The importance of Social Safety Nets to the APEC Process was formalized at the APEC Ministerial Meeting held in Shanghai in 2001. Ministers endorsed a recommendation to establish the Social Safety Net Capacity Building Network. This Network was established to provide a forum for experts， policy makers and practitioners to share experiences and best practices in managing and planning Social Safety Net activities.
APEC Leaders， Ministers and Senior Officials have instructed the Social Safety Net Capacity Building Network to focus its activities on ensuring the trade liberalization efforts to achieve the Bogor goals result in minimal social disruption. In this regard， the Social Safety Net Capacity Building Network is working in collaboration with the Human Resources Development Working Group on the issue of workforce retraining.
At the APEC Ministerial Meeting in Bangkok last year， Ministers commended the initiatives undertaken by APEC on Social Safety Net issues to ensure a more equitable distribution of the benefits brought about by globalization. Ministers noted the value of work undertaken to empower vulnerable people， particularly the jobless， to better manage the impact of the structural change.
Recognition by Leaders and Ministers of the importance of Social Safety Nets reflects development in terms of the expanded scope and their role in the changing circumstances that develop such as a financial crisis. It is a strong indication that all the member economies of APEC have recognized the importance and the need to improve their Social Safety Nets.
The concept of Social Safety Nets in the formulation of public policy has been present in industrialized economies for more than half a century and is now being introduced and adopted in various forms in the developing economies throughout the world.
It is important that Social Safety Nets in APEC， with the current era of globalization that transcends all areas of economic activity， are strengthened beyond the current redistributive role. This would see Social Safety Nets provide greater opportunities for individuals to mitigate risks from unforeseen contingencies and crises that may occur.
Sustainable Social Safety Nets at the regional level are required for political stability and social cohesion to ensure long-term economic growth and broad-based development.
A report entitled “Social Safety Nets in Response to Crisis： Lessons and Guidelines from Asia and Latin America.” provided findings that participants in the APEC process may well find informative.

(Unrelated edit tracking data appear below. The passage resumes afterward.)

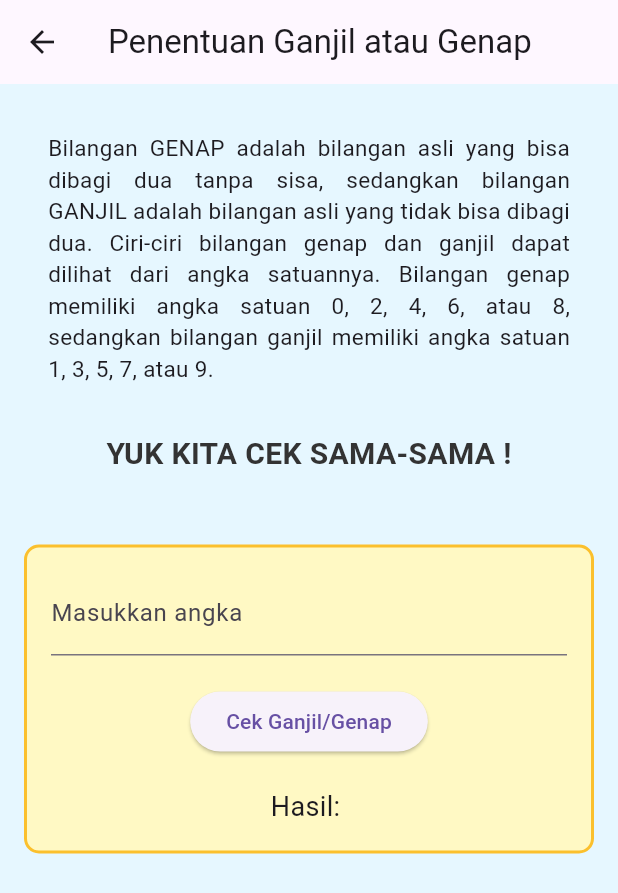
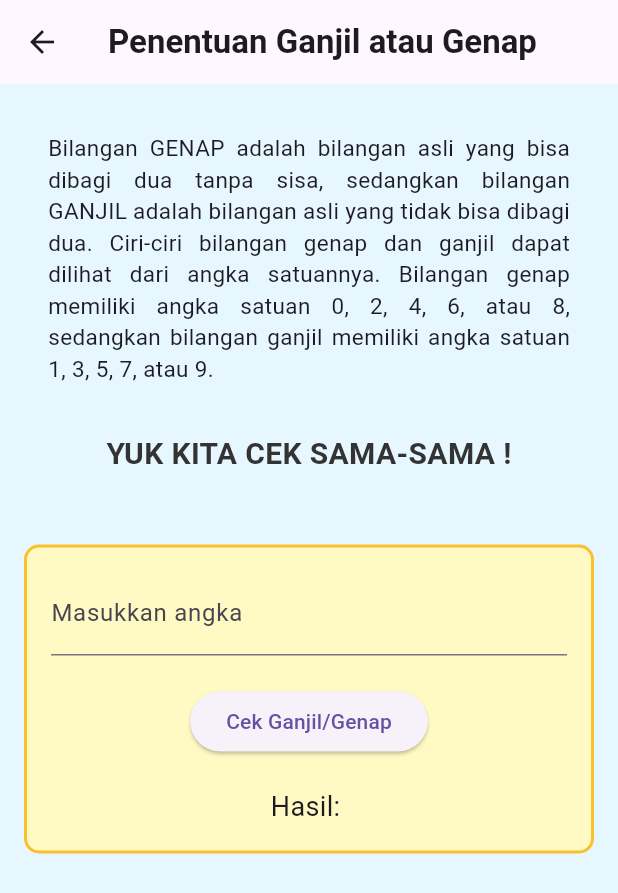
Before and after one commit to R3Writ3/tugas1_teoripemrogramanmobile, a Flutter app: the screen it shows after launch, after a tap on "Login", after a tap on "3. Penentuan Ganjil atau Genap", on a phone screen of 412 x 824 dp. Shown: the top 893 px of the screen. Run offline on Flutter 3.47's test engine with Material 3 defaults, Android fonts, the light colour scheme and no system bars; Roboto replaces fonts that are missing (arial).

Commit message:
commit message here

```diff
--- a/lib/main.dart
+++ b/lib/main.dart
@@ -10,6 +10,7 @@ class Aplikasiku extends StatelessWidget {
   Widget build(BuildContext context) {
     return MaterialApp(
       title: 'Login App',
+       debugShowCheckedModeBanner: false,
       home: HalamanLogin(),
     );
   }
@@ -99,6 +100,8 @@ class HalamanLogin extends StatelessWidget {
   }
 }
 
+
+
 class HalamanDashboard extends StatelessWidget {
   @override
   Widget build(BuildContext context) {
@@ -117,18 +120,20 @@ class HalamanDashboard extends StatelessWidget {
           ),
         ),
       ),
-      body: Padding(
+      body: Center(
+        child: Padding(
           padding: const EdgeInsets.all(16.0),
           child: Column(
             mainAxisAlignment: MainAxisAlignment.center,
+            crossAxisAlignment: CrossAxisAlignment.center,
             children: [
-            Center(
-              child: ElevatedButton(
+              ElevatedButton(
                 style: ElevatedButton.styleFrom(
                   shape: RoundedRectangleBorder(
                     borderRadius: BorderRadius.circular(10.0),
                   ),
                   minimumSize: Size(double.infinity, 50),
+                  padding: EdgeInsets.symmetric(horizontal: 16.0),
                 ),
                 onPressed: () {
                   Navigator.push(
@@ -136,6 +141,8 @@ class HalamanDashboard extends StatelessWidget {
                     MaterialPageRoute(builder: (context) => HalamanKelompok()),
                   );
                 },
+                child: Align(
+                  alignment: Alignment.center,
                   child: Text(
                     '1. Data Kelompok',
                     style: TextStyle(
@@ -144,6 +151,7 @@ class HalamanDashboard extends StatelessWidget {
                       fontFamily: 'arial',
                       color: Color(0xFF1E3A8A),
                     ),
+                    textAlign: TextAlign.center,
                   ),
                 ),
               ),
@@ -154,6 +162,7 @@ class HalamanDashboard extends StatelessWidget {
                     borderRadius: BorderRadius.circular(10.0),
                   ),
                   minimumSize: Size(double.infinity, 50),
+                  padding: EdgeInsets.symmetric(horizontal: 16.0),
                 ),
                 onPressed: () {
                   Navigator.push(
@@ -161,6 +170,8 @@ class HalamanDashboard extends StatelessWidget {
                     MaterialPageRoute(builder: (context) => HalamanHitung()),
                   );
                 },
+                child: Align(
+                  alignment: Alignment.center,
                   child: Text(
                     '2. Penjumlahan dan Pengurangan',
                     style: TextStyle(
@@ -168,6 +179,8 @@ class HalamanDashboard extends StatelessWidget {
                       fontWeight: FontWeight.bold,
                       fontFamily: 'arial',
                       color: Color(0xFF1E3A8A),
+                    ),
+                    textAlign: TextAlign.center,
                   ),
                 ),
               ),
@@ -178,6 +191,7 @@ class HalamanDashboard extends StatelessWidget {
                     borderRadius: BorderRadius.circular(10.0),
                   ),
                   minimumSize: Size(double.infinity, 50),
+                  padding: EdgeInsets.symmetric(horizontal: 16.0),
                 ),
                 onPressed: () {
                   Navigator.push(
@@ -185,6 +199,8 @@ class HalamanDashboard extends StatelessWidget {
                     MaterialPageRoute(builder: (context) => Halamanganjilgenap()),
                   );
                 },
+                child: Align(
+                  alignment: Alignment.center,
                   child: Text(
                     '3. Penentuan Ganjil atau Genap',
                     style: TextStyle(
@@ -193,9 +209,12 @@ class HalamanDashboard extends StatelessWidget {
                       fontFamily: 'arial',
                       color: Color(0xFF1E3A8A),
                     ),
+                    textAlign: TextAlign.center,
+                  ),
                 ),
               ),
             ],
+          ),
         ),
       ),
       backgroundColor: Color(0xFFE6F7FF),
@@ -203,13 +222,15 @@ class HalamanDashboard extends StatelessWidget {
   }
 }
 
-// Halaman Data Kelompok
+
+
 class HalamanKelompok extends StatelessWidget {
   @override
   Widget build(BuildContext context) {
     return Scaffold(
       appBar: AppBar(
         backgroundColor: Color(0xFF1E3A8A),
+        iconTheme: IconThemeData(color: Colors.white),
         title: Center(
           child: Text(
             'Data Kelompok',
@@ -227,7 +248,6 @@ class HalamanKelompok extends StatelessWidget {
         child: Column(
           mainAxisAlignment: MainAxisAlignment.center,
           children: [
-            // Kotak 1
             SizedBox(
               height: 150,
               child: Card(
@@ -244,7 +264,7 @@ class HalamanKelompok extends StatelessWidget {
                         radius: 40,
                         backgroundImage: AssetImage('assets/images/image1.jpg'),
                       ),
-                      SizedBox(width: 20), // Jarak antara gambar dan teks
+                      SizedBox(width: 20),
                       Expanded(
                         child: Text(
                           'Rafly Hersa Pratama (124220011)',
@@ -259,9 +279,9 @@ class HalamanKelompok extends StatelessWidget {
                 ),
               ),
             ),
-            SizedBox(height: 16), // Jarak antar kotak
+            SizedBox(height: 16),
 
-            // Kotak 2
+
             SizedBox(
               height: 150,
               child: Card(
@@ -278,7 +298,7 @@ class HalamanKelompok extends StatelessWidget {
                         radius: 40,
                         backgroundImage: AssetImage('assets/images/image2.jpg'),
                       ),
-                      SizedBox(width: 20), // Jarak antara gambar dan teks
+                      SizedBox(width: 20),
                       Expanded(
                         child: Text(
                           'Raden Muhammad Argo Faiz Miftah (124220015)',
@@ -295,7 +315,7 @@ class HalamanKelompok extends StatelessWidget {
             ),
             SizedBox(height: 16),
 
-            // Kotak 3
+
             SizedBox(
               height: 150,
               child: Card(
@@ -312,7 +332,7 @@ class HalamanKelompok extends StatelessWidget {
                         radius: 40,
                         backgroundImage: AssetImage('assets/images/image3.jpg'),
                       ),
-                      SizedBox(width: 20), // Jarak antara gambar dan teks
+                      SizedBox(width: 20),
                       Expanded(
                         child: Text(
                           'Wahyu Widiasmoro (124220126)',
@@ -485,7 +505,10 @@ class _HalamanganjilgenapState extends State<Halamanganjilgenap> {
   Widget build(BuildContext context) {
     return Scaffold(
       appBar: AppBar(
-        title: Text('Penentuan Ganjil atau Genap'),
+        title: Text('Penentuan Ganjil atau Genap',
+        style: TextStyle(
+          fontWeight: FontWeight.bold,
+        ),),
       ),
       body: SingleChildScrollView(
         padding: const EdgeInsets.all(16.0),
```
Also changed, not shown: assets/images/icon.jpg (added), 4 other files. Lines whose indentation alone changed are shown as unchanged.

The report was an initiative of the United States with the collaboration of the International Monetary Fund， the World Bank， the Asian Development Bank and the Inter-American Development Bank.
The main findings of the Report include：
Social safety nets should be in place before a crisis occurs since they can address the needs of the poor in strong economic times and be adaptable to deal with the effects of crisis；Pre-crisis planning is essential to address the social effects of crises. This includes the availability of reliable and timely information on the poor and frequent evaluation of safety net programs， and Economies should select from a wide range of available instruments depending on their administrative and target populations. The development and maintenance of effective Social Safety Nets is a high priority for the APEC process as we move towards the Bogor goals.
I can assure you that the APEC Secretariat will continue to provide our highest level of support and cooperation to ensure that the work in relation to Social Safety Nets is further enhanced in meeting the objectives and goals of APEC.
Finally， I wish you all the best in your deliberations and look forward to fruitful discussions in the next two days towards a successful conclusion of the Seminar.